Callicrate v. Wadsworth (Fed. Cir. 2005).
Callicrate sued Wadsworth for infringement of its patented bull castration tools. After a trial, a jury found all of the claims anticipated, obvious, and not infringed. On appeal, the CAFC disregarded the jury verdict and reversed.
Infringement: The defendant admitted that its devices include all of the claim elements. Based on that admission, the CAFC determined that the jury had “no basis” for finding no infringement and that there is “no reason for a new trial.” (Although each element was included, the defendant argued that the components were “not connected in the particular manner recited in the claims. The CAFC does not seem to have addressed that point specifically since the jury instructions asked simply whether “each and every element” of the claim was included).

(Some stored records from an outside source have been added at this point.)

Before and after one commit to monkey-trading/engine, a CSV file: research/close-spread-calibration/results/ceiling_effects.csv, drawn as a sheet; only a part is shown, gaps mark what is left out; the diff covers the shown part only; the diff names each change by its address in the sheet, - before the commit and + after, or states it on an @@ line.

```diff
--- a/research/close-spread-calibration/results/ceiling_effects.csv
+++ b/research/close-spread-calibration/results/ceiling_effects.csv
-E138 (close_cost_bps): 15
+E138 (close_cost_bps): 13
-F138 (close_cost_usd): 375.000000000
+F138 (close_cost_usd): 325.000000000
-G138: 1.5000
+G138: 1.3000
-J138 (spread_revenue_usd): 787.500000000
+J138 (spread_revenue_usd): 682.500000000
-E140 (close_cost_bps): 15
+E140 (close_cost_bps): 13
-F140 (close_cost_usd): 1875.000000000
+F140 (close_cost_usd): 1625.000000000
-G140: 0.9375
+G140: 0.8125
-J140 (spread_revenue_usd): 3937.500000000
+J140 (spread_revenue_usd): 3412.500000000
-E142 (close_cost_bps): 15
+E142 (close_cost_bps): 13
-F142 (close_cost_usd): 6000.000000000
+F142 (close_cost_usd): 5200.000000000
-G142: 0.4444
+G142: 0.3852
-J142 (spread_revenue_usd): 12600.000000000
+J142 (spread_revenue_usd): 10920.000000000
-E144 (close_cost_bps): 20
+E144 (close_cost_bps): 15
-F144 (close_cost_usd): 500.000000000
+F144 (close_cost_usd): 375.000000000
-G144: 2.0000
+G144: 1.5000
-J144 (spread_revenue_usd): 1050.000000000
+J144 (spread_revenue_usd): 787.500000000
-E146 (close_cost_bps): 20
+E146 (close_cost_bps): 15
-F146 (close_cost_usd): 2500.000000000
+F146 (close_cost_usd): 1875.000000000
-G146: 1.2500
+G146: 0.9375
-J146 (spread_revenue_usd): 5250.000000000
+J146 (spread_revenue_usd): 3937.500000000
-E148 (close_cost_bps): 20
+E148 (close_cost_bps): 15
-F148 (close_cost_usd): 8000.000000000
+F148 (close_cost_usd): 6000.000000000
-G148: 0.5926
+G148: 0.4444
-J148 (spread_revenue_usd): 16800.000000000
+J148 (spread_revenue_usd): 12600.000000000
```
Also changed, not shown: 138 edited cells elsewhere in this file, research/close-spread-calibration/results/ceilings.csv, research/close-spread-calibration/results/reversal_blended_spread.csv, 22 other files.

Enabling Disclosure: Callicarate’s patent claim priority to an earlier patent, but could be invalidated if they were shown to be not fully enabled by the earlier patent. The district court found that the earlier patent did not contain adequate disclosure to support the claimed mechanism because (1) the only disclosure of the claimed mechanism is in the background section of the earlier patent; (2) the background section contains disparaging remarks about this mechanism; and (3) the patentee distinguished his assembly mechanism from the claimed mechanism during prosecution.
However, the CAFC held that these reasons were insufficient for a finding of a lack of enablement. First, the background section can be used to enable a claim. Second, disparaging remarks do not make it any less likely that one of ordinary skill in the art would, after reading the background, know how to make and use the invention.
Defendant Challenging Claim Construction: In a cross-appeal, the defendant challenged certain claim construction terms. However, the CAFC refused to hear that appeal because the defendant had not objected to the district court’s construction and had conceded infringement of the newly challenged element. (note: the CAFC has finally drawn a line for when it will not review claim construction).
Conclusion: Reversed and remanded because jury verdict was against the weight of the evidence.